Records drawn from a dataset
☆ ☆ ☆ ☆ ☆ ☆ ☆

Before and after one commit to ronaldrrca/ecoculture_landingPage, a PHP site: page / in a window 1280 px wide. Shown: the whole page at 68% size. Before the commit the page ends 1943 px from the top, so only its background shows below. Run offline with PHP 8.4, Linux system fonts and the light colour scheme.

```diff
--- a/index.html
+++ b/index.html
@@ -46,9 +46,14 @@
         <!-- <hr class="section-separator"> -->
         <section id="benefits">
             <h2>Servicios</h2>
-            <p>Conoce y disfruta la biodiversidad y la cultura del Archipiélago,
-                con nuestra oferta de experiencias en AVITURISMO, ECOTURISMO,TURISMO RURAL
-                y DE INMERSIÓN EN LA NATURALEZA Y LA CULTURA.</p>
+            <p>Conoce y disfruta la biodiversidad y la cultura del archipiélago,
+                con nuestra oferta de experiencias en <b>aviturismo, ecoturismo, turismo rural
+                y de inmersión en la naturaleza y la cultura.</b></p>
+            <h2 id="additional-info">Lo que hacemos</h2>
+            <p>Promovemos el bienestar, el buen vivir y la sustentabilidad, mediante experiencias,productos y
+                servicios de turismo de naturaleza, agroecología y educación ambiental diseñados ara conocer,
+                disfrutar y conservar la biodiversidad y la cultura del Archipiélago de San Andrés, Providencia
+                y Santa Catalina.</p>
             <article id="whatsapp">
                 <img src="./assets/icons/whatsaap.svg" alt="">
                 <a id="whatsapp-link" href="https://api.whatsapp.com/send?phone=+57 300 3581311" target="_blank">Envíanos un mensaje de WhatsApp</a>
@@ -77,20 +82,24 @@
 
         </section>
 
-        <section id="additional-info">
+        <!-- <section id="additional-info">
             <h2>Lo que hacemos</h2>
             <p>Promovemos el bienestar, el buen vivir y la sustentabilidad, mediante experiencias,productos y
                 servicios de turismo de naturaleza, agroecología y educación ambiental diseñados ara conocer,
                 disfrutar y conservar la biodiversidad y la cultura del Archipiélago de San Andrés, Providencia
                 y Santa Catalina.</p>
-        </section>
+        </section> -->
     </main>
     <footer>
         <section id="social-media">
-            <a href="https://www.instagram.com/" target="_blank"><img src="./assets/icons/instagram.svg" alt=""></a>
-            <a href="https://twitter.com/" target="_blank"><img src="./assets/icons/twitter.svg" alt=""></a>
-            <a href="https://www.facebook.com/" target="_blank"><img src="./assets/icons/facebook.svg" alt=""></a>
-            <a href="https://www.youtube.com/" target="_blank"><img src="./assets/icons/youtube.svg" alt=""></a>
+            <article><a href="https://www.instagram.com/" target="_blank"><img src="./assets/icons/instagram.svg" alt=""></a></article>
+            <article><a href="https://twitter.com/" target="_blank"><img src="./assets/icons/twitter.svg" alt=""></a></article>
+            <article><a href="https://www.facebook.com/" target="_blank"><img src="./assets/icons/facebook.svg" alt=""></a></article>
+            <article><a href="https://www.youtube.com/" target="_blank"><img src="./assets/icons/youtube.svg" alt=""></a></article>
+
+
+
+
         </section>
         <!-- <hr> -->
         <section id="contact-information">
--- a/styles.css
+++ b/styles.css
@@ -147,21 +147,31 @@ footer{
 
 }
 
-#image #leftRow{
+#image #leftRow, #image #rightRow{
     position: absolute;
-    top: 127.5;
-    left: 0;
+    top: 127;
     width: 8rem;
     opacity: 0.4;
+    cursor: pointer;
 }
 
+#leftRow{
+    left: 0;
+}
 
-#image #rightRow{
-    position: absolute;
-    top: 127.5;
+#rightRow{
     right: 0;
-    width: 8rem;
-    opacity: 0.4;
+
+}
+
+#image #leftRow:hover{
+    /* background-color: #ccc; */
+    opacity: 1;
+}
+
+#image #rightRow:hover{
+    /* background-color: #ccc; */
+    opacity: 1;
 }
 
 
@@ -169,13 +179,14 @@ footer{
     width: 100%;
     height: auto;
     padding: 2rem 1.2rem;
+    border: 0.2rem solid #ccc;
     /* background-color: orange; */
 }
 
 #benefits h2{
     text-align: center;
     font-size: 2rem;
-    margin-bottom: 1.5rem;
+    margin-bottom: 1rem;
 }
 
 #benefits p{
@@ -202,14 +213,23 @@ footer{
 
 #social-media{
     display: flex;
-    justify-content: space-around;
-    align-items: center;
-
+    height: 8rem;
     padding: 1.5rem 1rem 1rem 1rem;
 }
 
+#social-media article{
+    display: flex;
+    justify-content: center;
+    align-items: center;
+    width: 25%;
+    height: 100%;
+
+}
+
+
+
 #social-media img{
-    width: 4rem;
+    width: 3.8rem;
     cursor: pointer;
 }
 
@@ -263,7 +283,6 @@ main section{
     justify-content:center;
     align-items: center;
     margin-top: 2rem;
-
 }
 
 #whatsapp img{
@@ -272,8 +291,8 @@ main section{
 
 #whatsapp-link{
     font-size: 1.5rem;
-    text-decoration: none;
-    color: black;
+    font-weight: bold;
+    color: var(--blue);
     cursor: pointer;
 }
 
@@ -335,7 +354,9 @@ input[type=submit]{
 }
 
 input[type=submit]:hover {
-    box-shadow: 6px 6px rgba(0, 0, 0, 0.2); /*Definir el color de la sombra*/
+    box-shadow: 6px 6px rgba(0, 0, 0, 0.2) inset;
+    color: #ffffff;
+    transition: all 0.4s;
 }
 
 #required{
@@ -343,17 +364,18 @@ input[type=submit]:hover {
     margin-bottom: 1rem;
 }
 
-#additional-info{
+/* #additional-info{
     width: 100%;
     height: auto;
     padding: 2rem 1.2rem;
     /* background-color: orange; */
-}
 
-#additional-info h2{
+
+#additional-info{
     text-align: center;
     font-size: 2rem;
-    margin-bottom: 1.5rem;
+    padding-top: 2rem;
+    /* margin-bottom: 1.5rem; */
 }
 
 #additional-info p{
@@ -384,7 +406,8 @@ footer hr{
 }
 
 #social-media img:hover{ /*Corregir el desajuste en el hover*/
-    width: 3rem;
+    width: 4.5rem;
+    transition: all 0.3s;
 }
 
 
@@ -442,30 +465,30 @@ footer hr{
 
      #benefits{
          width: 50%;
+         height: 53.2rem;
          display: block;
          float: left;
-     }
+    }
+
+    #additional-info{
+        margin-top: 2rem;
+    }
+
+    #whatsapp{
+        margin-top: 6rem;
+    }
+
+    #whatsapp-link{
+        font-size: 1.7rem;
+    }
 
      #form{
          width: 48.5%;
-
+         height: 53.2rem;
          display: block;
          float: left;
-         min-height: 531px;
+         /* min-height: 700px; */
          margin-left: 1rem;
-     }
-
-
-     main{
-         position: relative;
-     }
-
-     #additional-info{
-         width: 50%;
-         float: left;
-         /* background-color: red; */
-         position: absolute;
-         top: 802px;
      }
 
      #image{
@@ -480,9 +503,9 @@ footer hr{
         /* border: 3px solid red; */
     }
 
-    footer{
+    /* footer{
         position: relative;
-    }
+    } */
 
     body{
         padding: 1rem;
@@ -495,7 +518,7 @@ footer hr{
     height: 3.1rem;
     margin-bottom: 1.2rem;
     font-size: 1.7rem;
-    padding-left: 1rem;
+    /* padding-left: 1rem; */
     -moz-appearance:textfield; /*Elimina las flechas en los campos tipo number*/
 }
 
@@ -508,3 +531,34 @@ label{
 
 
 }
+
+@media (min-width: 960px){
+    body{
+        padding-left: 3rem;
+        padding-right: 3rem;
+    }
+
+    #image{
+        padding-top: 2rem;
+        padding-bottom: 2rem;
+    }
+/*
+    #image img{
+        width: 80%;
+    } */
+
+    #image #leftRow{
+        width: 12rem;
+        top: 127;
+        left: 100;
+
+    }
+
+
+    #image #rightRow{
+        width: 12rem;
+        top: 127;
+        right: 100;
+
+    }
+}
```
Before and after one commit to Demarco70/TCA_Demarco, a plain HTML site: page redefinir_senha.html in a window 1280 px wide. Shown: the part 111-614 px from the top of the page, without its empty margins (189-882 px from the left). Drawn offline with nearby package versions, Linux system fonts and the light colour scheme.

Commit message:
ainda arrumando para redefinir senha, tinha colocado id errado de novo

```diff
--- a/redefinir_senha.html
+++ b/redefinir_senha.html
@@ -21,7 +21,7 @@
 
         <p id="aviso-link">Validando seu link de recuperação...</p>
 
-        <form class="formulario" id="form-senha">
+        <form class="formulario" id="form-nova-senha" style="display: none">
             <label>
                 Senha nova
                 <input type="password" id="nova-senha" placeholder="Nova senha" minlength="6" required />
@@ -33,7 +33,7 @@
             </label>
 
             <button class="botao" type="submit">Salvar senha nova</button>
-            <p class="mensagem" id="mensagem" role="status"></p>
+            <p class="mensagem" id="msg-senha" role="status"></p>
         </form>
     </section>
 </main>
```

☆ ☆ ☆ ☆ ☆ ☆ ☆

### How to complete this task
In the records above, how many lines include the string "height"? Answer with only the number.

### Result
9